(Exercise instructions): Comb the records below for the string "Rectangle" and copy each line where it turns up.

(Supplied material):
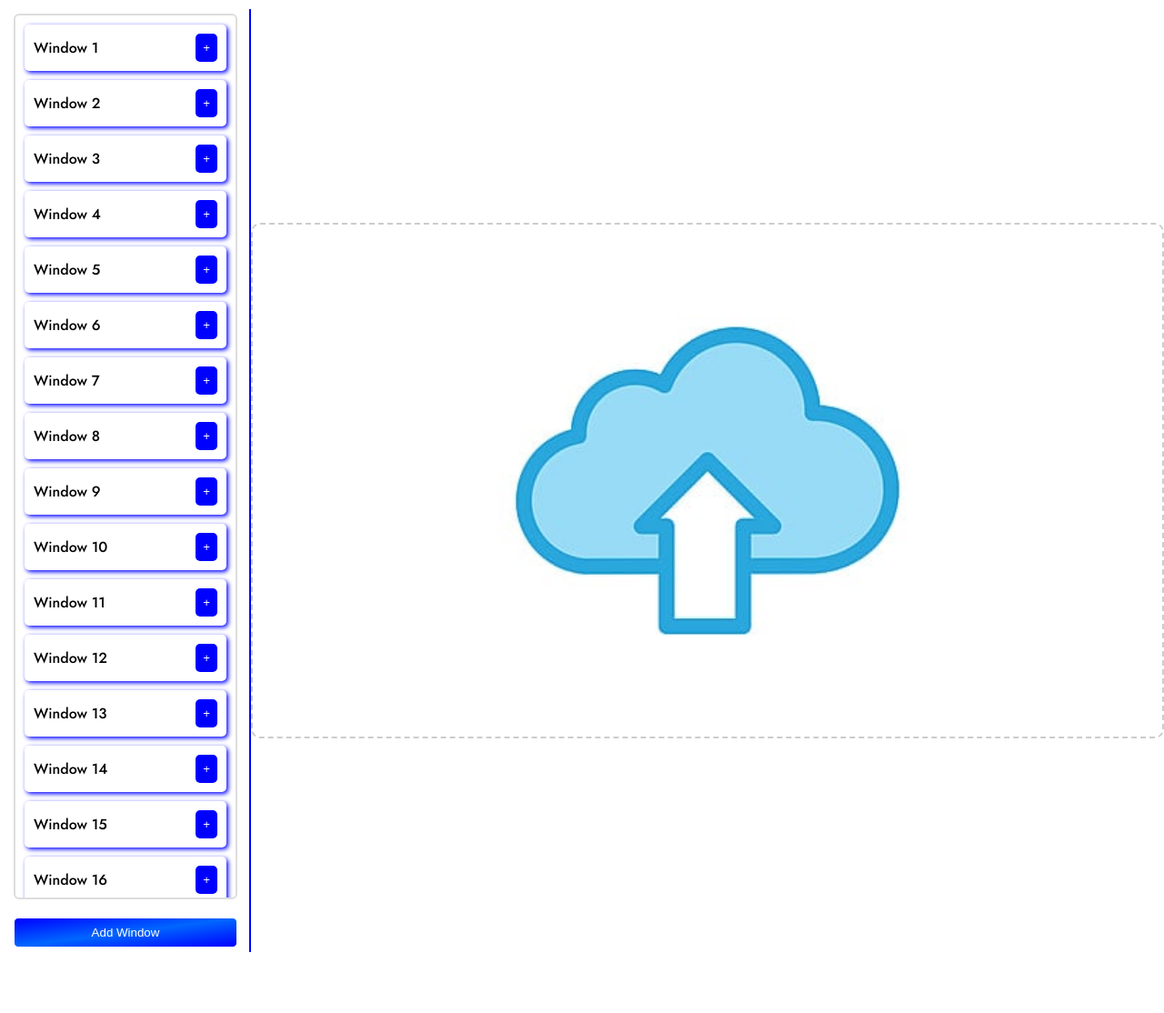
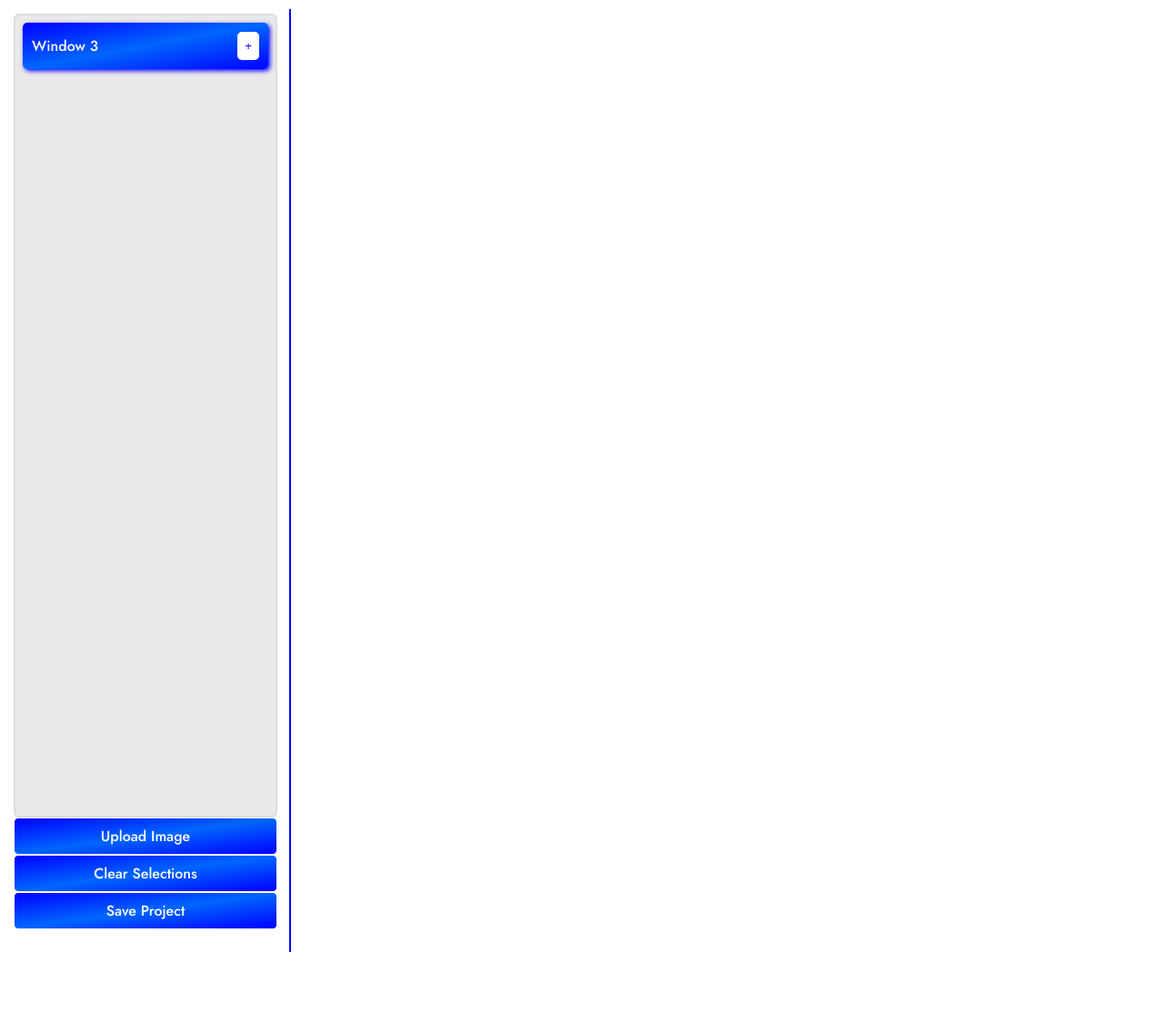
Before and after one commit to jpformato/capstone-formato-plowman, a Django app: page /windowMain in a window 1280 px wide. Shown: the part 60-1174 px from the top of the page at 91% size. Run offline with Django 5.2, Linux system fonts and the light colour scheme; a map, chart or similar area stays blank; some libraries are stand-ins or nearby versions.

Commit message:
repush of manual add

```diff
--- a/src/App/website/designer/static/designer/CSS/windowMain.css
+++ b/src/App/website/designer/static/designer/CSS/windowMain.css
@@ -1,5 +1,3 @@
-/* Existing styles … */
-
 body {
     font-family: 'Jost', sans-serif;
     margin: 0;
@@ -33,7 +31,7 @@ body {
     height: 100%;
     position: relative;
 }
-.sidebar::after {
+.sidebar::after { /* Vertical line on the right side of the sidebar */
     content: "";
     position: absolute;
     top: 10px;
@@ -42,18 +40,24 @@ body {
     width: 2px;
     background-color: #0000ff;
 }
-.window-list {
+.fixed-bottom { /* Fixed area for buttons at the bottom of the sidebar */
+    position: relative;
+    bottom: 20px;
+    width: 100%;
+}
+.window-list { /* List of windows in the sidebar */
+    flex-grow: 1;
     overflow-y: auto;
-    flex-grow: 1;
-    margin-bottom: 20px;
-    padding: 10px;
-    padding-top: 10px;
-    box-sizing: border-box;
+    max-height: calc(100% - 150px);
+    background-color: rgba(211, 211, 211, 0.5);
+    padding: 8px;
     border-radius: 6px;
     border: 2px solid #dddddd;
+    margin-bottom: 20px;
 }
 .window {
-    background: #fff;
+    background: linear-gradient(to bottom right, #0000ff, #0066ff, #0000ff);
+    color: #fff;
     padding: 10px;
     margin-bottom: 10px;
     display: flex;
@@ -67,14 +71,16 @@ body {
     transition: box-shadow 0.3s ease;
 }
 .add-btn {
-    background: #0000ff;
-    color: #fff;
+    background: #ffffff;
+    color: #0000ff;
     border: none;
     padding: 8px;
     border-radius: 5px;
     cursor: pointer;
 }
-.manual-add-btn {
+.clear-selection-btn {
+    font-family: 'Jost', sans-serif;
+    font-size: 16px;
     align-self: flex-start;
     width: 100%;
     padding: 8px;
@@ -83,7 +89,37 @@ body {
     background: linear-gradient(to bottom right, #0000ff, #0066ff, #0000ff);
     color: #fff;
 }
-.manual-add-btn:hover {
+.clear-selection-btn:hover {
+    box-shadow: 0 0 10px blue;
+    transition: box-shadow 0.3s ease;
+}
+.upload-file-btn {
+    font-family: 'Jost', sans-serif;
+    font-size: 16px;
+    align-self: flex-start;
+    width: 100%;
+    padding: 8px;
+    border-radius: 5px;
+    border: 1px solid #fff;
+    background: linear-gradient(to bottom right, #0000ff, #0066ff, #0000ff);
+    color: #fff;
+}
+.upload-file-btn:hover {
+    box-shadow: 0 0 10px blue;
+    transition: box-shadow 0.3s ease;
+}
+.save-project-btn {
+    font-family: 'Jost', sans-serif;
+    font-size: 16px;
+    align-self: flex-start;
+    width: 100%;
+    padding: 8px;
+    border-radius: 5px;
+    border: 1px solid #fff;
+    background: linear-gradient(to bottom right, #0000ff, #0066ff, #0000ff);
+    color: #fff;
+}
+.save-project-btn:hover {
     box-shadow: 0 0 10px blue;
     transition: box-shadow 0.3s ease;
 }
@@ -94,8 +130,6 @@ body {
     justify-content: center;
     align-items: center;
 }
-
-
 .upload-container {
     width: 200vw;             /* Scales with the viewport */
     max-width: 1000px;        /* Maximum width */
@@ -110,29 +144,3 @@ body {
     display: block;
     padding-top: 56.25%;     /* 16:9 aspect ratio (adjust if needed) */
 }
-.upload-container.uploaded {
-    border: none;
-}
-.upload-content {
-    position: absolute;
-    top: 0;
-    left: 0;
-    width: 100%;
-    height: 100%;
-}
-.upload-content img {
-    width: 100%;
-    height: 100%;
-    object-fit: contain;
-    display: block;
-}
-.upload-content input[type="file"] {
-    position: absolute;
-    top: 0;
-    left: 0;
-    width: 100%;
-    height: 100%;
-    opacity: 0;
-    cursor: pointer;
-    z-index: 2;
-}
--- a/src/App/website/designer/static/designer/JS/upload.js
+++ b/src/App/website/designer/static/designer/JS/upload.js
@@ -1,17 +1,111 @@
-document.addEventListener("DOMContentLoaded", function() {
-    const fileInput = document.getElementById('file-input');
-    const preview = document.getElementById('preview');
-    const uploadContainer = document.querySelector('.upload-container');
+const canvasContainer = document.querySelector(".content");
+const canvas = new fabric.Canvas("canvas", { selection: false });
+const inputFile = document.getElementById("input-file");
+const uploadBtn = document.getElementById("upload-btn");
+const clearButton = document.getElementById("clear-selection-btn");
+canvas.setWidth(canvasContainer.clientWidth * 0.98);
+canvas.setHeight(canvasContainer.clientHeight * 0.98);
+canvas.allowTouchScrolling = true; // Allow touch and drag on mobile devices
 
-    if (fileInput) {
-        fileInput.addEventListener('change', function() {
-            if (this.files && this.files[0]) {
-                const imgURL = URL.createObjectURL(this.files[0]);
-                preview.src = imgURL;
+let isDrawing = false;
+let rect, startX, startY;
 
-                // Remove the dotted border when an image is uploaded
-                uploadContainer.classList.add('uploaded');
+// Trigger file input when upload button is clicked
+uploadBtn.addEventListener("click", function () {
+    inputFile.click();
+});
+
+// Load Image into Fabric.js Canvas
+inputFile.addEventListener("change", function (e) {
+    const reader = new FileReader();
+    reader.onload = function (event) {
+        const imgObj = new Image();
+        imgObj.onload = function () {
+            const fabricImg = new fabric.Image(imgObj);
+
+            // Scale the image to fit within the canvas
+            const scaleFactor = Math.min(
+                canvas.width / fabricImg.width,
+                canvas.height / fabricImg.height
+            );
+            fabricImg.scale(scaleFactor);
+
+            fabricImg.set({ selectable: false });
+            canvas.setBackgroundImage(fabricImg, canvas.renderAll.bind(canvas));
+        };
+        imgObj.src = event.target.result;
+    };
+    reader.readAsDataURL(e.target.files[0]);
+});
+
+// Mouse Down - Start Drawing
+canvas.on("mouse:down", function (event) {
+    if (canvas.getActiveObject()) return; // Disable drawing if an object is active
+
+    isDrawing = true;
+    const pointer = canvas.getPointer(event.e);
+    startX = pointer.x;
+    startY = pointer.y;
+
+    rect = new fabric.Rect({
+        left: startX,
+        top: startY,
+        width: 0,
+        height: 0,
+        fill: "transparent", // No fill, only border
+        stroke: "red",
+        strokeWidth: 2,
+        selectable: true,
+        hasControls: true,
+    });
+
+    canvas.add(rect);
+});
+
+// Mouse Move - Update Rectangle Size
+canvas.on("mouse:move", function (event) {
+    if (!isDrawing) return;
+    const pointer = canvas.getPointer(event.e);
+    rect.set({
+        width: Math.abs(pointer.x - startX),
+        height: Math.abs(pointer.y - startY),
+        left: pointer.x < startX ? pointer.x : startX,
+        top: pointer.y < startY ? pointer.y : startY,
+    });
+    canvas.renderAll();
+});
+
+// Mouse Up - Stop Drawing
+canvas.on("mouse:up", function () {
+    isDrawing = false;
+});
+
+// Double Click - Set Rectangle as Active Object if Clicked in Center
+canvas.on("mouse:dblclick", function (event) {
+    const pointer = canvas.getPointer(event.e);
+    canvas.getObjects().forEach(obj => {
+        if (obj.type === "rect") {
+            const centerX = obj.left + obj.width / 2;
+            const centerY = obj.top + obj.height / 2;
+            const tolerance = Math.min(obj.width, obj.height) * 0.25; // 25% of smallest dimension
+
+            if (
+                Math.abs(pointer.x - centerX) <= tolerance &&
+                Math.abs(pointer.y - centerY) <= tolerance
+            ) {
+                canvas.setActiveObject(obj);
+                canvas.renderAll();
+                console.log("Rectangle set as active object");
             }
-        });
-    }
+        }
+    });
 });
+
+// Clear All Selections
+clearButton.addEventListener("click", function () {
+    canvas.discardActiveObject(); // Deselect active object
+    canvas.getObjects().forEach(obj => {
+        canvas.remove(obj);
+    });
+    canvas.renderAll();
+});
--- a/src/App/website/designer/templates/windowMain.html
+++ b/src/App/website/designer/templates/windowMain.html
@@ -8,6 +8,7 @@
     <title>Window Designer</title>
     <link href="{% static 'designer/CSS/windowMain.css' %}" rel="stylesheet">
     <link href="https://fonts.googleapis.com/css2?family=Jost:wght@500&display=swap" rel="stylesheet">
+    <script src="https://cdnjs.cloudflare.com/ajax/libs/fabric.js/5.3.0/fabric.min.js"></script>
 </head>
 <body>
     <div class="navbar">
@@ -16,36 +17,17 @@
     <div class="container">
         <div class="sidebar">
             <div class="window-list">
-        <div class="window">Window 1 <button class="add-btn">+</button></div>
-        <div class="window">Window 2 <button class="add-btn">+</button></div>
               <div class="window">Window 3 <button class="add-btn">+</button></div>
-        <div class="window">Window 4 <button class="add-btn">+</button></div>
-        <div class="window">Window 5 <button class="add-btn">+</button></div>
-        <div class="window">Window 6 <button class="add-btn">+</button></div>
-        <div class="window">Window 7 <button class="add-btn">+</button></div>
-        <div class="window">Window 8 <button class="add-btn">+</button></div>
-        <div class="window">Window 9 <button class="add-btn">+</button></div>
-        <div class="window">Window 10 <button class="add-btn">+</button></div>
-        <div class="window">Window 11 <button class="add-btn">+</button></div>
-        <div class="window">Window 12 <button class="add-btn">+</button></div>
-        <div class="window">Window 13 <button class="add-btn">+</button></div>
-        <div class="window">Window 14 <button class="add-btn">+</button></div>
-        <div class="window">Window 15 <button class="add-btn">+</button></div>
-        <div class="window">Window 16 <button class="add-btn">+</button></div>
-        <div class="window">Window 17 <button class="add-btn">+</button></div>
-        <div class="window">Window 18 <button class="add-btn">+</button></div>
-        <div class="window">Window 19 <button class="add-btn">+</button></div>
-        <div class="window">Window 20 <button class="add-btn">+</button></div>
             </div>
-      <button class="manual-add-btn">Add Window</button>
+            <div class="fixed-bottom">
+              <button id="upload-btn" class="upload-file-btn">Upload Image</button>
+              <input type="file" id="input-file" accept="image/*" hidden>
+              <button class="clear-selection-btn" id="clear-selection-btn">Clear Selections</button>
+              <button class="save-project-btn" id="save-project-btn">Save Project</button>
+          </div>
         </div>
         <div class="content">
-      <div class="upload-container">
-        <div class="upload-content">
-          <input type="file" accept="image/*" id="file-input">
-          <img id="preview" src="{% static 'designer/Figures/upload.jpg' %}" alt="Placeholder Image">
-        </div>
-      </div>
+            <canvas id="canvas"></canvas>
         </div>
     </div>
 <script src="{% static 'designer/JS/upload.js' %}"></script>
```
Lines whose indentation alone changed are shown as unchanged.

(Reply):
+// Mouse Move - Update Rectangle Size
+// Double Click - Set Rectangle as Active Object if Clicked in Center
+                console.log("Rectangle set as active object");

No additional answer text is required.